Nice guy, Joey Essex. Modest too, or at least he gave a convincing impression of being an unpretentious Essex-boy when he turned up for a chat on my Sunday morning radio programme Pienaar's Politics. No small feat, considering the star of the hit reality show The Only Way is Essex (TOWIE) was surrounded by a small army of camera operators, producers, fixers, publicists and, for all I know, food tasters and hair-gel bearers , when he joined my guests and me in the studio and talked politics for 15 minutes.
Top Gear is watched in practically every country on earth. There is no other programme that crosses divides quite like it. Mr Bean comes to mind but not much else.
A new institution could be the catalyst we need to shape the world we want to live in and Britain's role in that world. Today, we're letting big commercial technology platforms shape much of our digital lives, dominating the debate about everything from online privacy to how we build smart cities.
His was the star around which the show orbited. James May was the brains, Richard Hammond was the sidekick, the production and editing teams were among the best in the world, but the show needed a Peter Pan.
It was not Danny Cohen or Tony Hall or Oisin Tymon that killed Top Gear. It was the man who made it in the first place. I am a big fan of his work but, based on the evidence we have heard over the past few weeks, I am not such a big fan of the man any more.
So, we have the most awaited verdict since the trial of OJ Simpson. It's official: Jeremy Clarkson has been sacked as the presenter of Top Gear. How are we going to survive without this hard-drinking, chain-smoking, politically incorrect and surprisingly fat ex-public schoolboy? Going forward, it's clear Top Gear is dead without him. There is no motoring show they can create which will make a ripple of the impact that Top Gear makes. Why? Because Top Gear isn't about the cars. It's the heavily scripted, beer-bellied, corduroy-jacketed banter between Clarkson and his TV bitches James May and Richard 'Hamster' Hammond.
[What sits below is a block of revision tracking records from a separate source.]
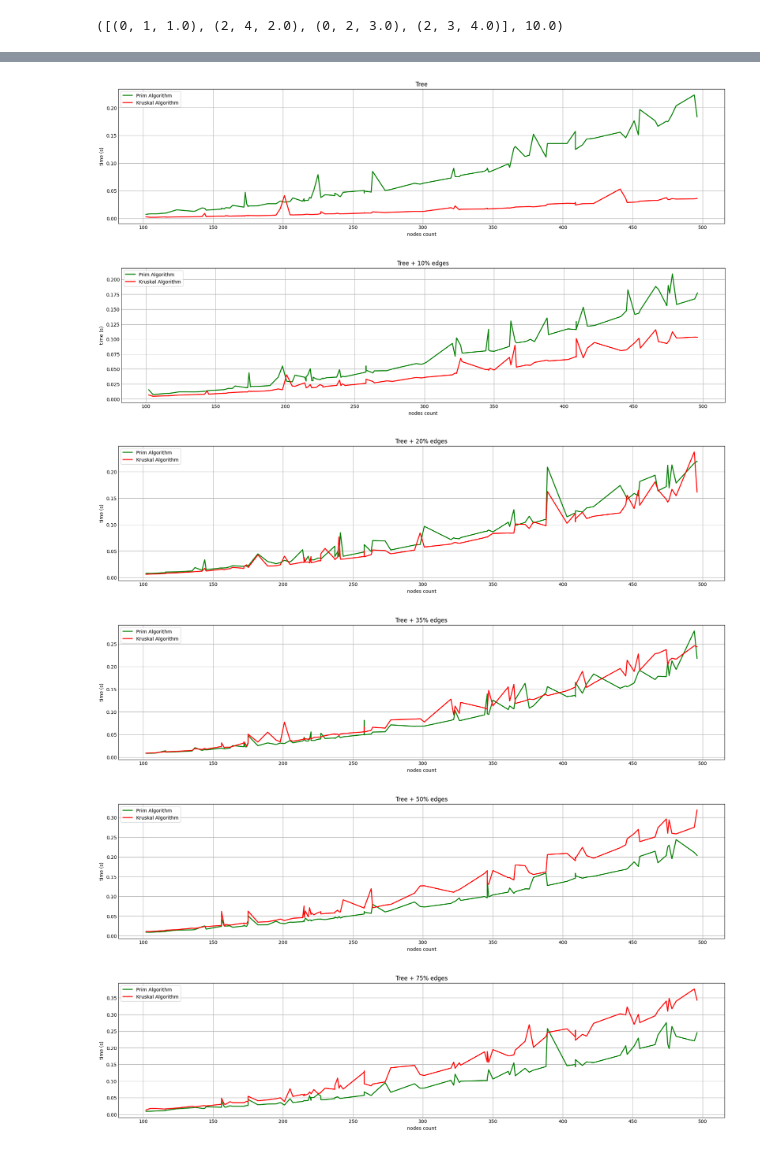
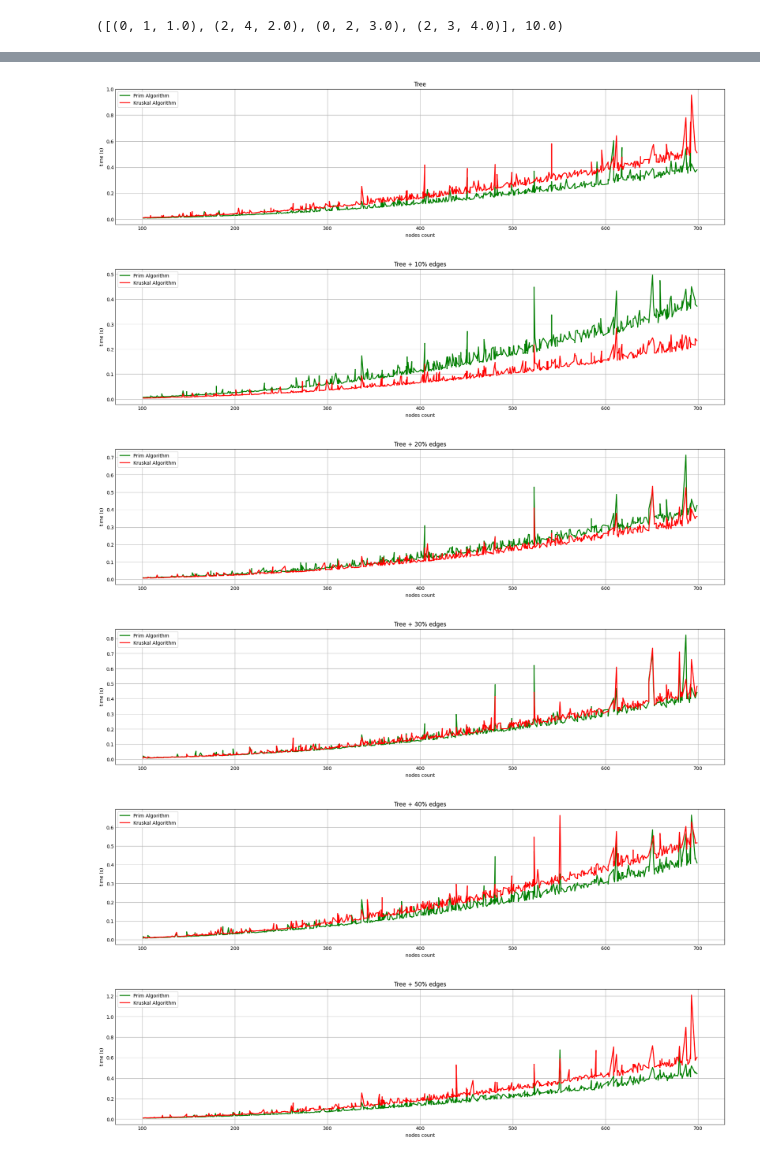
Before and after one commit to alinaserinet/algo-motion, a Jupyter notebook: prim_kruskal.ipynb, the cells around one changed output, grey strips where cells are left out. Cells and saved outputs as stored; diff of their text form; code cells hidden in the pictures.

Commit message:
fix: fix expand graph

```diff
--- a/prim_kruskal.ipynb
+++ b/prim_kruskal.ipynb
@@ -100,15 +100,4 @@ def random_complete_graph(n: int, item_range=(0, 100)):
     random_matrix = np.random.randint(item_range[0], item_range[1], (n, n), dtype=np.uint8)
     np.fill_diagonal(random_matrix, 0)
     return (random_matrix + random_matrix.T) // 2
-# %%
-def expand_graph(graph: np.ndarray, percent=20):
-    n = graph.shape[0]
-    span = np.zeros(n ** 2, dtype=graph.dtype)
-    random_count = int(n ** 2 * (percent / 100))
-    random_indices = np.random.randint(0, span.shape[0], size = random_count)
-    random_nums = np.random.randint(1, 100, size = random_count)
-    span[random_indices] = random_nums
-    new_graph = graph + span.reshape((n, n))
-    np.fill_diagonal(new_graph, 0)
-    return (new_graph + new_graph.T) / 2
 # %%
@@ -125,0 +116,11 @@ array([[0., 1., 3., 0., 0.],
+# %%
+def expand_graph(graph: np.ndarray, percent=20):
+    n = graph.shape[0]
+    span = np.zeros(n ** 2, dtype=graph.dtype)
+    modifiers_count = int(n ** 2 * (percent / 100))
+    random_indices = np.random.randint(0, span.shape[0], size = modifiers_count)
+    random_nums = np.random.randint(1, 100, size = modifiers_count)
+    span[random_indices] = random_nums
+    new_graph = graph + span.reshape((n, n))
+    np.fill_diagonal(new_graph, 0)
+    return (new_graph + new_graph.T) / 2
@@ -218,4 +239,4 @@ def benchmark(repetitions_count, matrix_size_range = (100, 1000)):
 
     return graph_sizes, prim_elapsed_times, kruskal_elapsed_times
 # %%
-nodes_count, prim_times, kruskal_times = benchmark(100, (100, 500))
+nodes_count, prim_times, kruskal_times = benchmark(700, (100, 700))
@@ -240,11 +243,11 @@ step 100 done, nodes count: 174
 # %%
-for i in [0, 10, 20, 35, 50, 75]:
+for i in [0, 10, 20, 30, 40, 50, 60, 70, 80, 90]:
     draw_chart(nodes_count, prim_times[f'{i}'], kruskal_times[f'{i}'], 'Tree' if i == 0 else f'Tree + {i}% edges')
 draw_chart(nodes_count, prim_times["complete"], kruskal_times["complete"], "Complete graph")
 # %% [output]
-[figure, old version]
+[figure, new version]
-[figure, old version]
+[figure, new version]
-[figure, old version]
+[figure, new version]
-[figure, old version]
+[figure, new version]
-[figure, old version]
+[figure, new version]
-[figure, old version]
+[figure, new version]
```
Also changed, not shown: parts of 7 cells of this notebook.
Forget about the millions missing Top Gear, the BBC are expecting record viewing figures for another programme next Monday (March 30): a made-for-television film about the life of Noah, with David Threlfall playing the lead role and moving from shameless to righteous.
While Clarkson's true-to-form casual attitude to the 'fracas' and bravado to the subsequent BBC action of suspending him might give the impression that no damage has really been done, PR-wise, many media experts would disagree.
Never will we find ourselves "not being able to make the video player work" because we have a grasp on how to interact with menus, cursors, downloads & searches. Our knowledge is ingrained, adaptable and transferable.
What should have been a personal moment between two people, that could have been sorted out to the satisfaction of everyone concerned, in private, has been blown up to a story so huge that you could see it from the Space Station.
In almost any other industry or organisation, Clarkson's recent behaviour would have constituted as several incidents of gross misconduct. While there isn't a universal definition of this the government advises that the definition includes actions like theft, intoxication, fighting or physical abuse and offensive behaviour including discrimination.
After leaving school at 16, with no notable grades, I fell into a career as an electrician. I spent over a decade working on the tools, but I always knew my heart was not in it and I dreamed of a career as a journalist...
Irrespective of what the 'fracas' involved, one gets the impression that a certain sector of the BBC has been gunning for Clarkson's head for many years. And why? Because he simply conducts himself onscreen in the same manner as the viewers. By being real. By being himself.
The present system of the BBC Trust is out of date. It is wrong to consider that an organisation be run by a trust as well as by a company that it is supposed to manage the business. It would seem perfectly normal to understand that the licence holders are no different than shareholders.
As licence-fee payers, shouldn't we have a say in the artist and song that represents our country in an international competition? As consistently one of the highest-rated programes on television in the country in the whole year, shouldn't the lead-up programme be shown on a mainstream channel (rather than hidden behind the Red Button)?
Has my birth country become such a merciless society where most men don't acknowledge the existence of women, or if they do its only as an object to be bullied, groped, raped, beaten, tortured and killed?